DESCRIPTION OF THE TASK =>
Go through the records below and copy out every line holding "This".

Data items
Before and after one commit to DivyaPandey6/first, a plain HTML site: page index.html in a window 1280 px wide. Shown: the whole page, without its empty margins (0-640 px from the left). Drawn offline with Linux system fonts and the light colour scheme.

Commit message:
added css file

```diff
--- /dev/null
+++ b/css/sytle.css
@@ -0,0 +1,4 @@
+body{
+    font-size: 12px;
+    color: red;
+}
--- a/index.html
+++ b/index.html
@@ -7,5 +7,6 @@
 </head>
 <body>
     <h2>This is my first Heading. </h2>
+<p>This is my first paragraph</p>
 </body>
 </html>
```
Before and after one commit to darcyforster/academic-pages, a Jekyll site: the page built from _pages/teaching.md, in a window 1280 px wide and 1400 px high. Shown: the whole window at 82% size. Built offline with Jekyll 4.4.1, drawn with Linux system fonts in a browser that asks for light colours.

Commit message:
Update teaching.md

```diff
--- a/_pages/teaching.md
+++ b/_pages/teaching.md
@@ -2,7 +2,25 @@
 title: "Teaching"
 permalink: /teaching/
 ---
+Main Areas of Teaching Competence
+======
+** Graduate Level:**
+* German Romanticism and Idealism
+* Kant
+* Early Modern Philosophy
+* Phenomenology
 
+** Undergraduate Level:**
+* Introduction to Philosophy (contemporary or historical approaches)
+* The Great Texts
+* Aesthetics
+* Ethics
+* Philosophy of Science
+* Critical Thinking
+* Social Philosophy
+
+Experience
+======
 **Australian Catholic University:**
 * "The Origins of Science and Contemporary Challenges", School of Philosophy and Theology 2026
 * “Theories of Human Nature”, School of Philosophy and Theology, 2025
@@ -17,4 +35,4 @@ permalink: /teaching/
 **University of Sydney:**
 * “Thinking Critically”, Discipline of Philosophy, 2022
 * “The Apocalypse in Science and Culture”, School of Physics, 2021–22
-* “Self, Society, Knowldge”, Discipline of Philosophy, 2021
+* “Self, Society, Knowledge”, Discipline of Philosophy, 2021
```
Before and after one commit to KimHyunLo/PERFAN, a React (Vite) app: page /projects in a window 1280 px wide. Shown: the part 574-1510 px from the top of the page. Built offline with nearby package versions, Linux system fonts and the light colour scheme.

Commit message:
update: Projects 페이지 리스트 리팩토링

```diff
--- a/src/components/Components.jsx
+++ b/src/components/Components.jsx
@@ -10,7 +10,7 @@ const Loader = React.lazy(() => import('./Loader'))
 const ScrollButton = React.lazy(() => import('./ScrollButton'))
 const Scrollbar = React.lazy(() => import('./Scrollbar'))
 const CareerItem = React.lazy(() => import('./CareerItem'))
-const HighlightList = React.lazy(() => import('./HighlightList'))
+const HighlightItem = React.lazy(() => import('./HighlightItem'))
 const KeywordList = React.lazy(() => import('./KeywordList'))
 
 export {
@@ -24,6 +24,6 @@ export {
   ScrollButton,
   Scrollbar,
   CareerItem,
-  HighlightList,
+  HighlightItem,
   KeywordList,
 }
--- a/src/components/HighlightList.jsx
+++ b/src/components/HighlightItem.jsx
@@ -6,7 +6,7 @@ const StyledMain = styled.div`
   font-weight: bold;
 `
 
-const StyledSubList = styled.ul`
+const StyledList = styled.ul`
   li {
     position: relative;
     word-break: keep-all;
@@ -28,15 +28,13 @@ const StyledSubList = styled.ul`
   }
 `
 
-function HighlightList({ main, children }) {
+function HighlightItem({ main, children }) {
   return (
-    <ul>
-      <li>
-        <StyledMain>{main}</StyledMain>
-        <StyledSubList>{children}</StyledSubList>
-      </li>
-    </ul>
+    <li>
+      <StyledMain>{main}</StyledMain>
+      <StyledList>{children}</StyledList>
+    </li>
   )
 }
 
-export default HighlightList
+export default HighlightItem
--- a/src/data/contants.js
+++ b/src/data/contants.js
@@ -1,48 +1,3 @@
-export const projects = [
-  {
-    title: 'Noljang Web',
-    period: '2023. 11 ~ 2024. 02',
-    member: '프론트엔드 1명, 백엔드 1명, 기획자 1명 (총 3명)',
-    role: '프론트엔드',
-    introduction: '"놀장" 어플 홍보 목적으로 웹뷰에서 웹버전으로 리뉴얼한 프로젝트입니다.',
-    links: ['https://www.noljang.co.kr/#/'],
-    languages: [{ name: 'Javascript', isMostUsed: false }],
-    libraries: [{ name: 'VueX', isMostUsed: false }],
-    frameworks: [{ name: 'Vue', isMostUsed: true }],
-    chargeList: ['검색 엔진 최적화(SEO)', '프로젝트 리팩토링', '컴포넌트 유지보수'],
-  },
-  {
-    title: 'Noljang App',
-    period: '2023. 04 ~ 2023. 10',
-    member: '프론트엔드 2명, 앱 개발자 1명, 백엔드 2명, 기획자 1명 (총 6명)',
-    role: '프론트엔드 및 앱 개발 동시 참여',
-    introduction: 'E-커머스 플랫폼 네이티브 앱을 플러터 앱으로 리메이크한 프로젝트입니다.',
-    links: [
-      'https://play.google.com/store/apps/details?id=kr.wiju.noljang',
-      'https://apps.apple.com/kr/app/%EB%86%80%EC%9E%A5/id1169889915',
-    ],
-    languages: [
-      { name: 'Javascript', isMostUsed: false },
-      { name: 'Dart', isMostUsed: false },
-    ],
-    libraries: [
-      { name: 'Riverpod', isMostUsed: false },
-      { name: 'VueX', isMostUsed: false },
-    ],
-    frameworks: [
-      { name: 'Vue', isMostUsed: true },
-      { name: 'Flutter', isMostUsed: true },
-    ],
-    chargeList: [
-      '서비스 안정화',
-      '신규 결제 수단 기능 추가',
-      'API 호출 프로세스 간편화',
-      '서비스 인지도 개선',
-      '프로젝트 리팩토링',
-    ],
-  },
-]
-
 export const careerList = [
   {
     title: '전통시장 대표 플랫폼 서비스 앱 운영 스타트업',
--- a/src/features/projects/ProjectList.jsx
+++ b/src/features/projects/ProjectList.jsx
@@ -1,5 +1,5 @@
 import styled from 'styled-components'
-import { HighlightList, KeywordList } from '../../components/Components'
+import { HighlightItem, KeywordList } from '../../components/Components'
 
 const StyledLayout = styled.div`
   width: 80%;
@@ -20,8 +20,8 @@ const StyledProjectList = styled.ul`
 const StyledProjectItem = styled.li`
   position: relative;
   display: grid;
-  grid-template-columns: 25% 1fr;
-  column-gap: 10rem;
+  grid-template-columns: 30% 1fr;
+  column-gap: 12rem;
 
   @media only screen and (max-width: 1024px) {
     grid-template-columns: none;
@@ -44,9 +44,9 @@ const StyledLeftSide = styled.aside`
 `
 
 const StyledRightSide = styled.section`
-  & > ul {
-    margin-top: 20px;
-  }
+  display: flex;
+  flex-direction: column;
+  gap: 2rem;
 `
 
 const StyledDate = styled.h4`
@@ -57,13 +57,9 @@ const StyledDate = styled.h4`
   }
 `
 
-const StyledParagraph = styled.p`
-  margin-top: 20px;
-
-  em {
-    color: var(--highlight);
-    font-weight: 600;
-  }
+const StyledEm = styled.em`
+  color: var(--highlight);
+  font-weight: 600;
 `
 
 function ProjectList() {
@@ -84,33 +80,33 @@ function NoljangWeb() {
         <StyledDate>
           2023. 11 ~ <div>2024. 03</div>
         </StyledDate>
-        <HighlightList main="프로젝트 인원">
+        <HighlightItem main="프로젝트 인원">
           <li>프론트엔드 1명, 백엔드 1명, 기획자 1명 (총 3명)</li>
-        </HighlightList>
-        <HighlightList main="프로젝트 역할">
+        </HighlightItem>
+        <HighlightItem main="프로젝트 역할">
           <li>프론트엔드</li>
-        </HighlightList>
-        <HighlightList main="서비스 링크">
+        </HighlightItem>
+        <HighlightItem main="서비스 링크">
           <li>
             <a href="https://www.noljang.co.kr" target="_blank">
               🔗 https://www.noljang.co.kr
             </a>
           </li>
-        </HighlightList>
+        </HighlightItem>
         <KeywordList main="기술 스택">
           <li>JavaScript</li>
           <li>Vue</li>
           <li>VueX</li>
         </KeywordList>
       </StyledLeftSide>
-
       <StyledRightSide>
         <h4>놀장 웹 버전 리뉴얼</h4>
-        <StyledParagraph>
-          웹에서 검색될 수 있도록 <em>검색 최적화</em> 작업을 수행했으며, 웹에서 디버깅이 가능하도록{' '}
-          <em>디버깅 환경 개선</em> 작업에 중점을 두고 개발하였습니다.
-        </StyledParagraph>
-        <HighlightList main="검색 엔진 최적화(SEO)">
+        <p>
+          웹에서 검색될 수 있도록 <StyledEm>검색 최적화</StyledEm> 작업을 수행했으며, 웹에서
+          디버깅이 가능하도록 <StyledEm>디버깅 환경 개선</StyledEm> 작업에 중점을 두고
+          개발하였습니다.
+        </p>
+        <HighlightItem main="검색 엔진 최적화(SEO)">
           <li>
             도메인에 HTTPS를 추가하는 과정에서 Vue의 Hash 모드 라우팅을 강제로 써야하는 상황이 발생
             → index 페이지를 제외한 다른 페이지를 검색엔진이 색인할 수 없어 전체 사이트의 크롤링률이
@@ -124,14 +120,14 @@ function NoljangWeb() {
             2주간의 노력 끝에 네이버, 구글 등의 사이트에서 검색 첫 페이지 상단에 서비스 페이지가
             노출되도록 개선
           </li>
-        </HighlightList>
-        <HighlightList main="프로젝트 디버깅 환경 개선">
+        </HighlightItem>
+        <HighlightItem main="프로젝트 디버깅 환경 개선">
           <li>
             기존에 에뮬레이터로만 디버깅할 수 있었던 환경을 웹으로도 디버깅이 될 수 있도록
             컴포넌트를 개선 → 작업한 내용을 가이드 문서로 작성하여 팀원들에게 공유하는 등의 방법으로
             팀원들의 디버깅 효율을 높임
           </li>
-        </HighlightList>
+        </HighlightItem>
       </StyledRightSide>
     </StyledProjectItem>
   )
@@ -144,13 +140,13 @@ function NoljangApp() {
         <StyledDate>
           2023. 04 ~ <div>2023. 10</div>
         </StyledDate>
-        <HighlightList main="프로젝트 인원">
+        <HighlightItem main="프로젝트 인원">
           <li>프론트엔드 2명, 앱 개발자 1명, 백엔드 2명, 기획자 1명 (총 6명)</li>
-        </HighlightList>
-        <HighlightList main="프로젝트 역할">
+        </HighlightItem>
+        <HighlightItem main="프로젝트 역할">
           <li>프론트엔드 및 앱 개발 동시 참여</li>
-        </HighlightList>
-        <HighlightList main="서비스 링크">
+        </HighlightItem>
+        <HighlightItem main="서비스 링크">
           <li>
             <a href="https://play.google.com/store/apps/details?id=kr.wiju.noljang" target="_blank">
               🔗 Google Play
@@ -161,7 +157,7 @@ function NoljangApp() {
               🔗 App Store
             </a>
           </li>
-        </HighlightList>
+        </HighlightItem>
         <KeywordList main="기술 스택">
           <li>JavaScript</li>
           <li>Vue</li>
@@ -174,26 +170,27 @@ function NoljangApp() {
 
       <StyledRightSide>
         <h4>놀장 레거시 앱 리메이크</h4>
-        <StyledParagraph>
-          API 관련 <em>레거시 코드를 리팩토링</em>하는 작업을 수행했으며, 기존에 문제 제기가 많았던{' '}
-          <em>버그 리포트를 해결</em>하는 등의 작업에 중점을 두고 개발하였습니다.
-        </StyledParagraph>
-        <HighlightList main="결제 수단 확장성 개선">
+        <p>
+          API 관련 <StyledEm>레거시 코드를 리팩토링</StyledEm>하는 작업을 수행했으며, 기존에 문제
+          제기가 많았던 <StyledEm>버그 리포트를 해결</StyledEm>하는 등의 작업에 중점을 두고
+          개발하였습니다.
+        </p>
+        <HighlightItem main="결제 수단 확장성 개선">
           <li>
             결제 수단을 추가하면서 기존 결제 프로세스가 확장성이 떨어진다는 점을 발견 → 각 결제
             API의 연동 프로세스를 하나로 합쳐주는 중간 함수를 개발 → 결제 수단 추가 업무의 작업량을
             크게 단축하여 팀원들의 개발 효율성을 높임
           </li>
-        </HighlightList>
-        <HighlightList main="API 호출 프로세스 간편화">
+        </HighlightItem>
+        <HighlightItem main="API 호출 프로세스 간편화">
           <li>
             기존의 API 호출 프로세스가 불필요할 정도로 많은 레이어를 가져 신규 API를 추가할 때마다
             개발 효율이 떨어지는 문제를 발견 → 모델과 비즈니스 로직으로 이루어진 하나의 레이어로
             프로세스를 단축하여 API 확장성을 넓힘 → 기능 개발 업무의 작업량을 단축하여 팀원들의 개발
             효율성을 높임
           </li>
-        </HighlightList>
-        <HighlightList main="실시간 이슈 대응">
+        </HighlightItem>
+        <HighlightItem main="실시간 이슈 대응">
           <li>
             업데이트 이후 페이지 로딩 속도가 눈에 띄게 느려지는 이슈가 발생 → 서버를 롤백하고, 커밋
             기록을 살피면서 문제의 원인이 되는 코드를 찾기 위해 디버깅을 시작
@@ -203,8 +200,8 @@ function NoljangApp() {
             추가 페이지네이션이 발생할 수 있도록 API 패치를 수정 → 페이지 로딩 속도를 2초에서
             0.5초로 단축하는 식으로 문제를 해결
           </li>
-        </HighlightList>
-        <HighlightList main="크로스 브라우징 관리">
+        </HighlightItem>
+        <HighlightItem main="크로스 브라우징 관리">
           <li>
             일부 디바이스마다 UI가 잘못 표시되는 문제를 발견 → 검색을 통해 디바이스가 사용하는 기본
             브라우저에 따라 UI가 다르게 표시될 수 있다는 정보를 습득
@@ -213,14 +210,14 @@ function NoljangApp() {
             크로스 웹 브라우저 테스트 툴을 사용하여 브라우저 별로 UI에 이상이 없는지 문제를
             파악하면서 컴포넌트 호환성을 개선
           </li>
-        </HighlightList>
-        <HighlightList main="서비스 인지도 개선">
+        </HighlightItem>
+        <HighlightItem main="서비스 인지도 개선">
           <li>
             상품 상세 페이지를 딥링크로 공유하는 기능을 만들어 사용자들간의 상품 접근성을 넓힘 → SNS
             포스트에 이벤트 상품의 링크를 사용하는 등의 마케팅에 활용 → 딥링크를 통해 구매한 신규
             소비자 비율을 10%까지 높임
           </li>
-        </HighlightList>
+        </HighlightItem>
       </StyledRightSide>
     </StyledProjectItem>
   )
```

EXPECTED ANSWER =>
     <h2>This is my first Heading. </h2>
+<p>This is my first paragraph</p>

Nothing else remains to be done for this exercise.